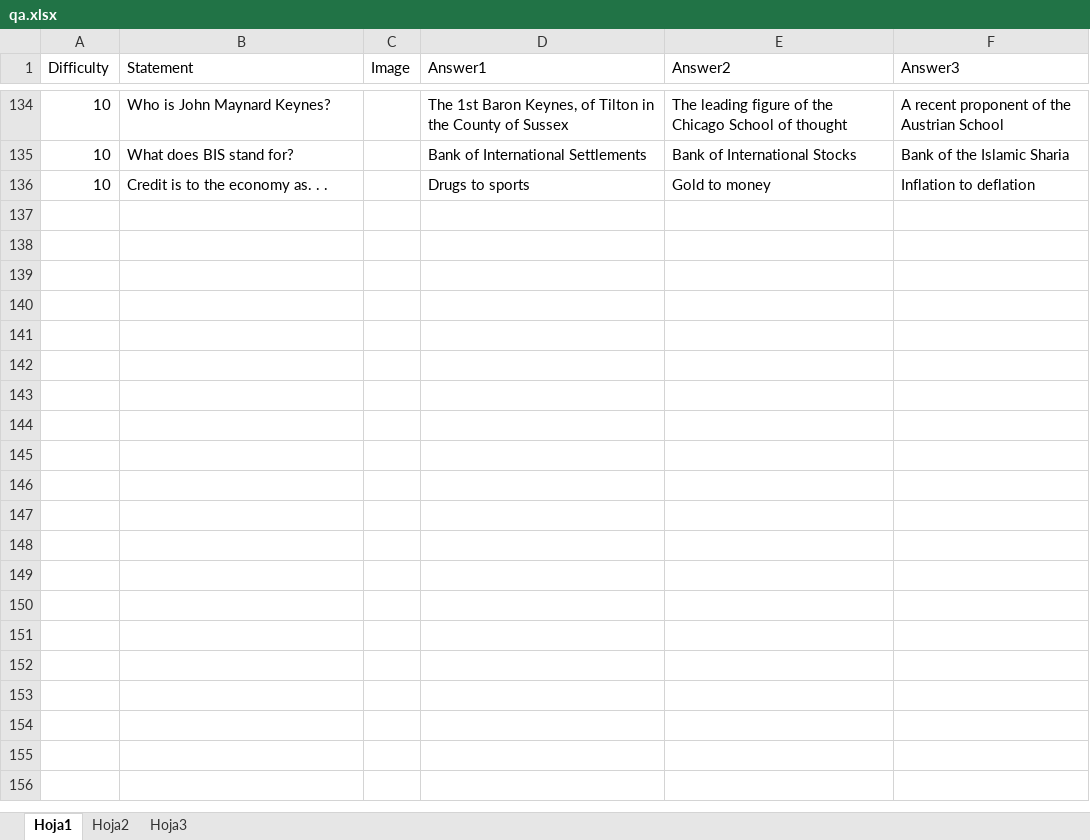
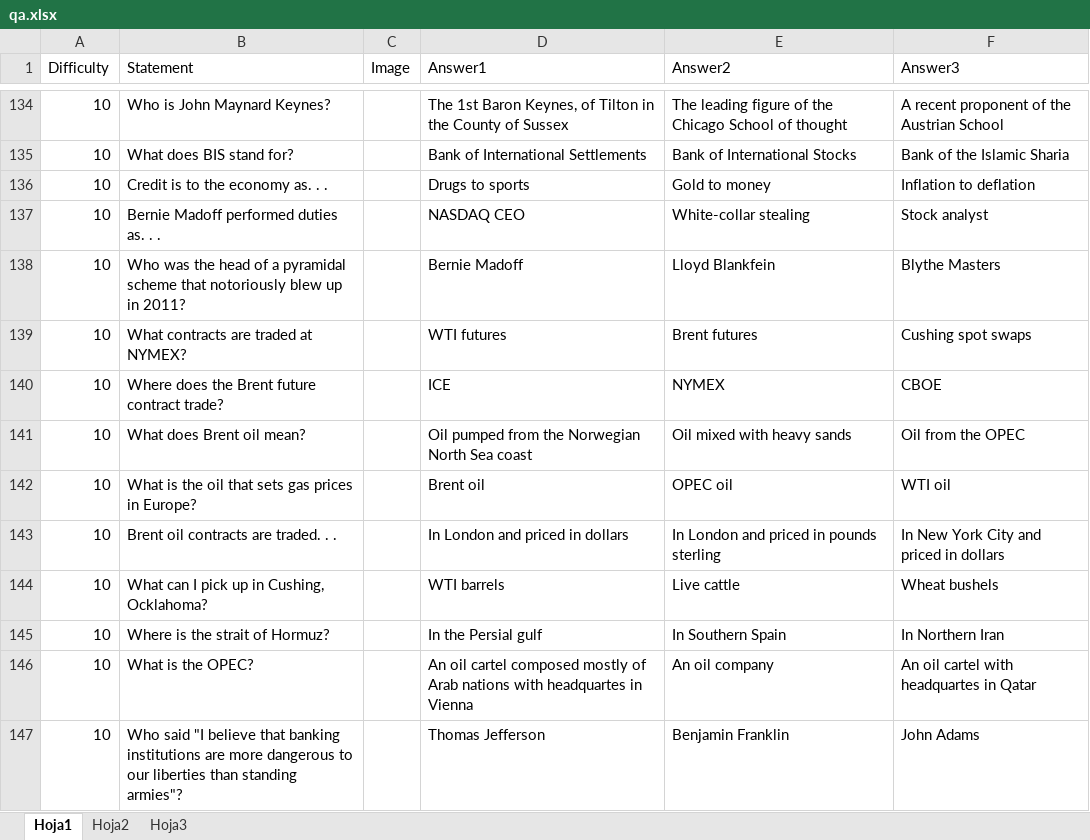
Before and after one commit to analyticbastard/AndroidTrivia, an Excel workbook: CrisisTrivia/qa.xlsx, sheet Hoja1, drawn as a sheet; only a part is shown, gaps mark what is left out; values as stored, in another font and other column widths than the file's, no borders; the diff covers the shown part only; the diff names each change by its address in the sheet, - before the commit and + after, or states it on an @@ line.

```diff
--- a/CrisisTrivia/qa.xlsx (sheet Hoja1)
+++ b/CrisisTrivia/qa.xlsx (sheet Hoja1)
+row 137: 10 | Bernie Madoff performed duties as. . . |  | NASDAQ CEO | White-collar stealing | Stock analyst
+row 138: 10 | Who was the head of a pyramidal scheme that notoriously blew up in 2011? |  | Bernie Madoff | Lloyd Blankfein | Blythe Masters
+row 139: 10 | What contracts are traded at NYMEX? |  | WTI futures | Brent futures | Cushing spot swaps
+row 140: 10 | Where does the Brent future contract trade? |  | ICE | NYMEX | CBOE
+row 141: 10 | What does Brent oil mean? |  | Oil pumped from the Norwegian North Sea coast | Oil mixed with heavy sands | Oil from the OPEC
+row 142: 10 | What is the oil that sets gas prices in Europe? |  | Brent oil | OPEC oil | WTI oil
+row 143: 10 | Brent oil contracts are traded. . . |  | In London and priced in dollars | In London and priced in pounds sterling | In New York City and priced in dollars
+row 144: 10 | What can I pick up in Cushing, Ocklahoma? |  | WTI barrels | Live cattle | Wheat bushels
+row 145: 10 | Where is the strait of Hormuz? |  | In the Persial gulf | In Southern Spain | In Northern Iran
+row 146: 10 | What is the OPEC? |  | An oil cartel composed mostly of Arab nations with headquartes in Vienna | An oil company | An oil cartel with headquartes in Qatar
+row 147: 10 | Who said "I believe that banking institutions are more dangerous to our liberties than standing armies"? |  | Thomas Jefferson | Benjamin Franklin | John Adams
```
Also changed, not shown: 10 added rows elsewhere in this sheet, sheet Hoja2, 8 other files.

____

**REQUIRED WORK**
Once the pictures are removed, reproduce the remaining entries above exactly.

**ANSWER TO THE EXERCISE**
Before and after one commit to analyticbastard/AndroidTrivia, an Excel workbook: CrisisTrivia/qa.xlsx, sheet Hoja1, drawn as a sheet; only a part is shown, gaps mark what is left out; values as stored, in another font and other column widths than the file's, no borders; the diff covers the shown part only; the diff names each change by its address in the sheet, - before the commit and + after, or states it on an @@ line.

```diff
--- a/CrisisTrivia/qa.xlsx (sheet Hoja1)
+++ b/CrisisTrivia/qa.xlsx (sheet Hoja1)
+row 137: 10 | Bernie Madoff performed duties as. . . |  | NASDAQ CEO | White-collar stealing | Stock analyst
+row 138: 10 | Who was the head of a pyramidal scheme that notoriously blew up in 2011? |  | Bernie Madoff | Lloyd Blankfein | Blythe Masters
+row 139: 10 | What contracts are traded at NYMEX? |  | WTI futures | Brent futures | Cushing spot swaps
+row 140: 10 | Where does the Brent future contract trade? |  | ICE | NYMEX | CBOE
+row 141: 10 | What does Brent oil mean? |  | Oil pumped from the Norwegian North Sea coast | Oil mixed with heavy sands | Oil from the OPEC
+row 142: 10 | What is the oil that sets gas prices in Europe? |  | Brent oil | OPEC oil | WTI oil
+row 143: 10 | Brent oil contracts are traded. . . |  | In London and priced in dollars | In London and priced in pounds sterling | In New York City and priced in dollars
+row 144: 10 | What can I pick up in Cushing, Ocklahoma? |  | WTI barrels | Live cattle | Wheat bushels
+row 145: 10 | Where is the strait of Hormuz? |  | In the Persial gulf | In Southern Spain | In Northern Iran
+row 146: 10 | What is the OPEC? |  | An oil cartel composed mostly of Arab nations with headquartes in Vienna | An oil company | An oil cartel with headquartes in Qatar
+row 147: 10 | Who said "I believe that banking institutions are more dangerous to our liberties than standing armies"? |  | Thomas Jefferson | Benjamin Franklin | John Adams
```
Also changed, not shown: 10 added rows elsewhere in this sheet, sheet Hoja2, 8 other files.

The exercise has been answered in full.